The expected output is each line below containing "JUMLAH", copied in full.

::: DATA LISTING :::

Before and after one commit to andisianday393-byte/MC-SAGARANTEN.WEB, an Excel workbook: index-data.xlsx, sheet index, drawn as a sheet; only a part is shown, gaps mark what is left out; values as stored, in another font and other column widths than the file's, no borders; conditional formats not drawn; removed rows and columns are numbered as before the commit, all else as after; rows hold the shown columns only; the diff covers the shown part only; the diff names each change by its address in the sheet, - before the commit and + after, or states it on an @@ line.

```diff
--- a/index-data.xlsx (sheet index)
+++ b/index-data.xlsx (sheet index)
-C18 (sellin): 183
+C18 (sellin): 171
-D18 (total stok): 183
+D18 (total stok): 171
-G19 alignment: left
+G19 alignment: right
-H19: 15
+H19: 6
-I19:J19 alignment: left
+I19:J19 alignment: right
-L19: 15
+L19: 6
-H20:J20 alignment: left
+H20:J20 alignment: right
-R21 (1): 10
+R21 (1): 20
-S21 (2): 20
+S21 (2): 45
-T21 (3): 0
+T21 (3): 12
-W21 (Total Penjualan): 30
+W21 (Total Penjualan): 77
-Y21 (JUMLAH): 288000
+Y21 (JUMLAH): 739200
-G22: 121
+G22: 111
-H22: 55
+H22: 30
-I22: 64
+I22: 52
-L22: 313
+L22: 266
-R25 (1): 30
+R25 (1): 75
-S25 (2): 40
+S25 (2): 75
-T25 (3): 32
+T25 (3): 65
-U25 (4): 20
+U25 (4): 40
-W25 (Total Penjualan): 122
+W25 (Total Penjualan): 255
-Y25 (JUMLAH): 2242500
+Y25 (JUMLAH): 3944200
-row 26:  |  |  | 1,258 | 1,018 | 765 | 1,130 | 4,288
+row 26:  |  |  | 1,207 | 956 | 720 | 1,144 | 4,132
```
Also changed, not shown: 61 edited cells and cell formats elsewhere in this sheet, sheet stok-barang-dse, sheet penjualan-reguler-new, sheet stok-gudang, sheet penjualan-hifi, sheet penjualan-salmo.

:::

• _ANSWER TO THIS TASK_:
-Y21 (JUMLAH): 288000
+Y21 (JUMLAH): 739200
-Y25 (JUMLAH): 2242500
+Y25 (JUMLAH): 3944200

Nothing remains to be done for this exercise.